7 Likes

Nice idea! And you both actually already said a lot of helpful things :+1:

Just to add a little bit about the installation process…

  • it’s normal to be a bit nervous about it, especially if you’re doing it for the first time, so find a place and an installer you’re comfortable with. The usual “how to choose a good piercing studio”-rules always apply, plus it’s always good to find an installer who’s willing to help you if something goes wrong during the healing process, or even after that.
  • take your time and plan well. If you have to hurry, if you’re afraid your bus / train may be late, you can’t find a parking lot or whatever, you will have an unhealthy level of stress even before arriving. I usually take at least one bus or train earlier than I’d have to. It can be nice to wander around a bit before going to the studio, especially if you’re nervous. Take some deep breaths, and remember you’re doing something you are going to be happy with, ideally.
  • eat and drink enough. Have a good breakfast, and maybe bring some snacks along. Dried fruits are a nice thing to have, or maybe cereal bars.
  • be nice to yourself. A mod, be it a piercing, tattoo or an implant, is something strenuous for your body. Adrenaline goes up (and down again, usually making you feel a bit tired), there is a new wound that has to heal, all that stuff. I usually treat myself especially well on a mod-day, including sleeping enough, eating enough and generally do some “wellness-y” stuff. Most of the time, sleeping a lot helps with healing, at least for me :wink:
8 Likes

A few things I’ve learned:

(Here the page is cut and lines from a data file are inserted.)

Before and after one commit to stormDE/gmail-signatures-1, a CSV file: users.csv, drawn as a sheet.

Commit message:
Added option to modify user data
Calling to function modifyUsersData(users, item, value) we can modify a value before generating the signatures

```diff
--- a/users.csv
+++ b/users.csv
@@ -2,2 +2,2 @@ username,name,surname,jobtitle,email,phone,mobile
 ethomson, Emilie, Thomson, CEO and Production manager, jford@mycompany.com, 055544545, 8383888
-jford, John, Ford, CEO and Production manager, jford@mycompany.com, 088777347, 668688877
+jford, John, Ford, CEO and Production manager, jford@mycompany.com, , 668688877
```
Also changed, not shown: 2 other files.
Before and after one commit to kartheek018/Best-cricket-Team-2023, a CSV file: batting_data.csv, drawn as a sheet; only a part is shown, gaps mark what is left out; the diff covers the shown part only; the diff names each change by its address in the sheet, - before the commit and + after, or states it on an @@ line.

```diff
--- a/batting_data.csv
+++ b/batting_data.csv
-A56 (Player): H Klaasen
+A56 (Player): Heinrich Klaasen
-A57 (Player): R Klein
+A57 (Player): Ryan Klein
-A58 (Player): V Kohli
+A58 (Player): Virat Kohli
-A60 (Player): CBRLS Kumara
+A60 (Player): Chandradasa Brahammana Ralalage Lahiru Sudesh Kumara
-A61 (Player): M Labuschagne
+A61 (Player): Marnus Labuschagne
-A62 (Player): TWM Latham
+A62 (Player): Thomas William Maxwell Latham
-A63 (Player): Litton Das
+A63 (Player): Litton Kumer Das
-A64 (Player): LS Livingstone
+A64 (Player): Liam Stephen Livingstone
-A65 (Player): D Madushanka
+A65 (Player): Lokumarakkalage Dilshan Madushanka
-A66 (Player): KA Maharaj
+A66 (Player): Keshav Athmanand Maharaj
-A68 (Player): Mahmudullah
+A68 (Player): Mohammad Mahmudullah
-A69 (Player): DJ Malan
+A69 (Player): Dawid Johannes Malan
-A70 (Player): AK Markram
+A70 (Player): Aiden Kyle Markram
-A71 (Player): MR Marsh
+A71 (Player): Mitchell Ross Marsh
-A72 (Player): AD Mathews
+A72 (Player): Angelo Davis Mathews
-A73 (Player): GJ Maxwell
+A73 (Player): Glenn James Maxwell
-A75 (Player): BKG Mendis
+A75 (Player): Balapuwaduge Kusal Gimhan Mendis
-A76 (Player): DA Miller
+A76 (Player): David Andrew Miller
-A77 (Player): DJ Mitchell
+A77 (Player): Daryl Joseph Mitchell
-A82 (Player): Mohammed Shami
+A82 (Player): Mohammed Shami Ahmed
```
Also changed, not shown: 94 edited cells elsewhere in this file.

  • It’s perfectly fine to get two implants installed in P0 in one sitting
  • In addition to bringing snacks along, a cold drink, especially if it’s a sugary one, can be super helpful if your blood sugar drops
  • There’s no shame in getting light headed or even passing out - it’s just your bodies reaction to the situation. But also know, that even if you’re someone (like me) who hates blood tests / vaccinations, and nearly passes out with them, that you can still get implants. Do give your installer a heads up though, there are things they can do / be prepared for that can help, such as doing the install lying down, focusing more on distraction, etc.
  • Don’t just plan the installation process (studio, appointment time etc.), plan for the future - you won’t know what’s going to come out over the next 2-10 years, and you won’t always know what you want until you’ve had at least a bit of experience with implants. In the other hand, don’t worry too much - removals are definitely possible, especially if you don’t want it back / to be reinserted, often a doctor can help with removals even if they won’t install.
  • Don’t be afraid / embarrassed / ashamed of using numbing, whether topical or injected even for xSeries. If the pain / installation is a desired part of the whole experience for you, great! If not though, numbing can be a great way to make the installation a bit easier. Everyone’s pain tolerance is different too, so keep that in mind when reading about other people’s experiences.
  • xSeries range is definitely quite small - I would definitely suggest trying to find someone’s experiences using your model of phone with implants, ideally noting whether or not they can get a read through a case if you’re planning to use one too
  • Even if you’re super bony, with relatively little fat / muscle in your hands, your implants aren’t necessarily going to be super visible. They might be, and you should definitely be prepared for that, but they also might be invisible. Implants are smaller than you might think, and while I was concerned about how visible mine would be, they’ve turned out to be practically invisible
3 Likes

I got some good reads through a case with an iPhone. but can agree the range is small. I think a flex one would be the better choice if you want to have good read range. But maybe some of the others can agree or disagree.

I would like to add on to the last point. My two implants at L0 and R0 were both quite visible for a little over a month until they settled in. Now I have to put tension on the skin in order to see them clearly.